Zombies have a large part to play in philosophy. I don’t just mean as academics and lecturers -although that is also true (especially when tenure is involved). What I mean is that the concept of a zombie provides a starting point for some pretty interesting philosophical discussion. Let me explain.
If I were to ask you what, fundamentally, you are, how would you reply? You might assert that you are a human being with arms, legs, eyes, ears etc. But you would probably agree that this is hardly the whole story. You would probably also insist that you are a thinking subject, with a mind consisting of beliefs, desires, pains, intentions, hopes etc. And you might concur that it is this complex of mental states that makes you not simply a human being but also a person. If I was to then ask you: where is this mind located? You might reply (having conceded that the question is intelligible) that it is “located” in your brain. And on the face of it the reply seems reasonable. It is my brain that makes it possible for me to feel pain, to anticipate pleasure, to regret the way I voted, to believe that Mo Farah is the best distance runner in Europe.
But what does it mean to say that the mind is “located” in the brain? Is it even a preamble to an explanation to assert that the brain “makes possible” the sensation of pain? What sort of relation is being, hesitantly, hinted at? To say that it is your brain that makes your mind possible is not necessarily to assert a relation of identity, for example, since by “makes possible” we might mean “causes”; and when one thing causes another thing there are two distinct things, not one (the possible exception here being God). Some philosophers do indeed wish to assert that the relation is one of identity: that minds are nothing but brains or (more unusually) that brains are “logical constructions” from mental events. Others wish to argue that the mental and physical are ontologically distinct and each as fundamental as the other. Some philosophers wish to deny that minds exist in the first place (yes, honestly).
This, of course, is the mind-body problem which can be summed up in the conjunction of two questions: how to reconcile the dull, grey, synaptic firings in our brains with the richness of phenomenal experience; and how do we bind ourselves as thinking subjects to the world of objects as described by science?

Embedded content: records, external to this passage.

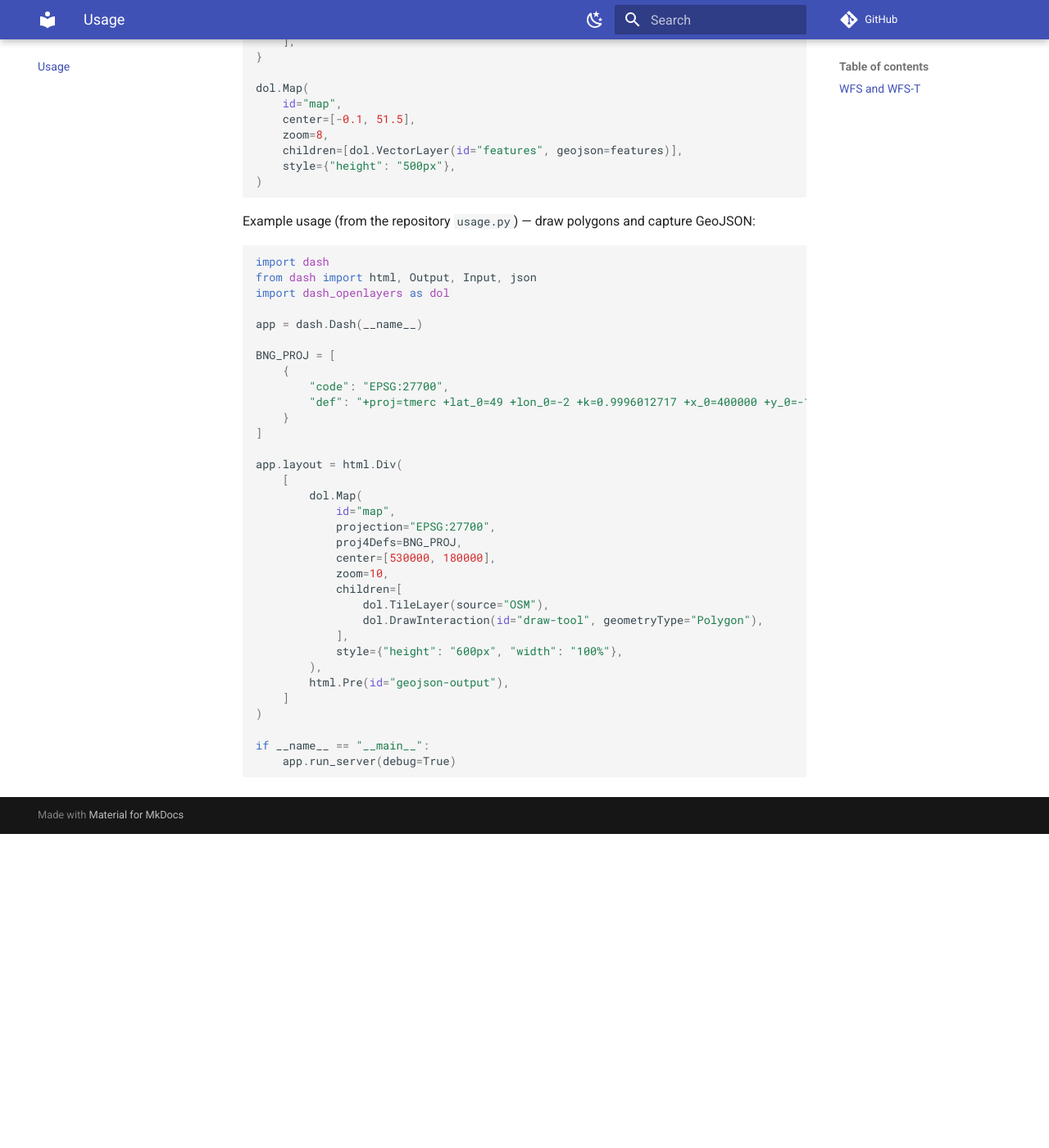
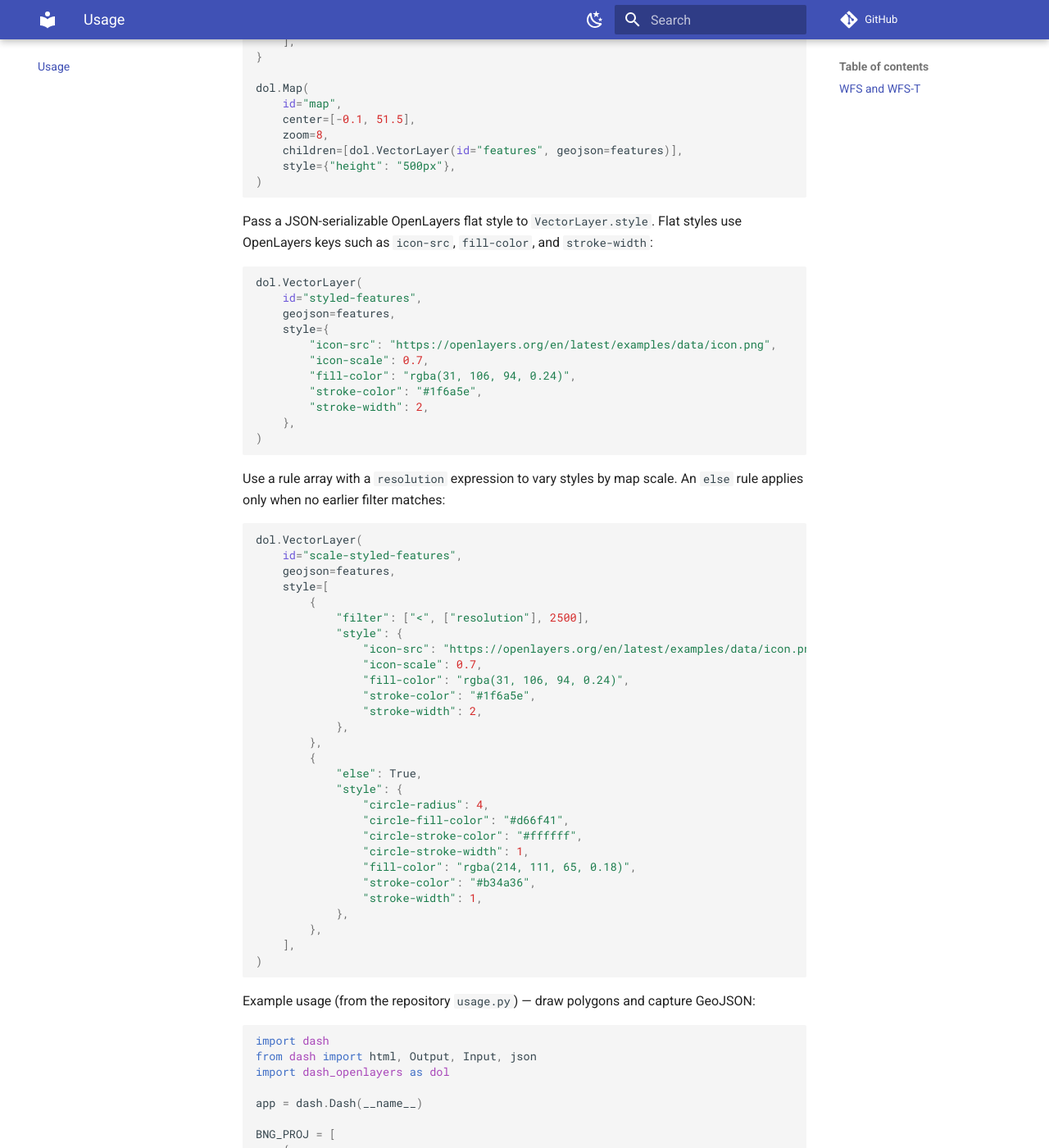
Before and after one commit to rakrsh/dash-openlayers, an MkDocs documentation site: the page built from docs/usage.md, in a window 1280 px wide and 1400 px high, scrolled down 3367 px. Shown: the whole window at 82% size. Built offline with MkDocs 1.6.1 and Material for MkDocs 9.7.7, drawn with Linux system fonts in a browser that asks for light colours; comment, search, counter and statistics services are not loaded; before the commit the page ends 4384 px from its top, so only the background shows below that.

Commit message:
feat: vector styling api implementation

````diff
--- a/docs/usage.md
+++ b/docs/usage.md
@@ -178,6 +178,57 @@ dol.Map(
 )
 ```
 
+Pass a JSON-serializable OpenLayers flat style to `VectorLayer.style`. Flat
+styles use OpenLayers keys such as `icon-src`, `fill-color`, and `stroke-width`:
+
+```python
+dol.VectorLayer(
+    id="styled-features",
+    geojson=features,
+    style={
+        "icon-src": "https://openlayers.org/en/latest/examples/data/icon.png",
+        "icon-scale": 0.7,
+        "fill-color": "rgba(31, 106, 94, 0.24)",
+        "stroke-color": "#1f6a5e",
+        "stroke-width": 2,
+    },
+)
+```
+
+Use a rule array with a `resolution` expression to vary styles by map scale.
+An `else` rule applies only when no earlier filter matches:
+
+```python
+dol.VectorLayer(
+    id="scale-styled-features",
+    geojson=features,
+    style=[
+        {
+            "filter": ["<", ["resolution"], 2500],
+            "style": {
+                "icon-src": "https://openlayers.org/en/latest/examples/data/icon.png",
+                "icon-scale": 0.7,
+                "fill-color": "rgba(31, 106, 94, 0.24)",
+                "stroke-color": "#1f6a5e",
+                "stroke-width": 2,
+            },
+        },
+        {
+            "else": True,
+            "style": {
+                "circle-radius": 4,
+                "circle-fill-color": "#d66f41",
+                "circle-stroke-color": "#ffffff",
+                "circle-stroke-width": 1,
+                "fill-color": "rgba(214, 111, 65, 0.18)",
+                "stroke-color": "#b34a36",
+                "stroke-width": 1,
+            },
+        },
+    ],
+)
+```
+
 Example usage (from the repository `usage.py`) — draw polygons and capture GeoJSON:
 
 ```python
````
Also changed, not shown: 7 other files.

Enter the zombie.
There is an ingenious argument that has been given succinct expression in the writings of David Chalmers. It goes something like this. We are familiar with zombies as they are presented in popular culture, as beings physically like us and yet different from us in that they lack conscious experience. Another way of saying this would be to state that zombies are possible in the sense that to assert that they exist might be false but does not involve a contradiction. In other words, zombies are logically possible (they might exist in some possible universe) even if they are not nomologically possible (ruled out by the physical laws which govern this universe). I am, as it happens, a fan of the actor Dick Van Dyke and consider Diagnosis Murder to be the acme of cheap television shows which appertain to hospital doctors who also happen to be detectives. We can imagine a possible world in which Mr Van Dyke has a zombie-counterpart, a physically like-for-like equivalent to the non-zombie Van Dyke right down to the causal properties of his brain. But we can also intelligibly subtract from zombie-Van Dyke those features of felt consciousness that make “our” Van Dyke the fine actor that he is (the emotional range, the sense of empathy, along with the other felt properties shared with us non-thespians). From this it follows, surely, that those phenomenal features of consciousness (the qualia, or “what it’s like to us to be in pain etc) cannot be identical with the brain since if A is identical with B then necessarily whatever properties A has, B has also: and in the stated case this necessity does not seem to obtain.
The philosopher Michelle Maise, in a nice paper called The Power of Passion on Heartbreak Hill, discusses these issues in connection with running (the title refers to a rocky patch during the Boston marathon). Is it possible, she asks, for a zombie to run a marathon? On the face of it the answer seems straightforward: why not? If we can allow that there might be zombies then we can allow also that they would be able to run. And if they lack sensations such as pain, fatigue, despair and all the other companions of the long distance runner then it seems to follow that they’d make pretty good marathon runners. I’ve spent many a club race night running against club members who show no signs of discomfort and trust me, it’s dispiriting.
But the case of the stoical club runner is misleading for two reasons. For one thing they are normally bluffing: good runners are masters of concealment. She feels the same agony as the rest of us, she just chooses not to (behaviourally) disclose it. Secondly, as Maise points out, this spectrum of sensations is not accidental to the act of running but is on the contrary essential to it. The zombie, in other words, is not running at all. Sure it might be moving, but it is not running any more than my PC is flying when I launch it through the air following an email from my publisher. What is required in order to transform the fact of movement into the act of running is agency which, Maise suggests, cannot be legitimately ascribed to a zombie given their cognitive deficiencies.
That said, I wouldn’t want one chasing me. I’ve seen Night of the Living Dead, those zombies can shift.
“The Power of Passion on Heartbreak Hill” is included in Michael W. Austin’s collection “Running and Philosophy: a marathon for the mind”. Other papers in the collection will be the subject of future posts.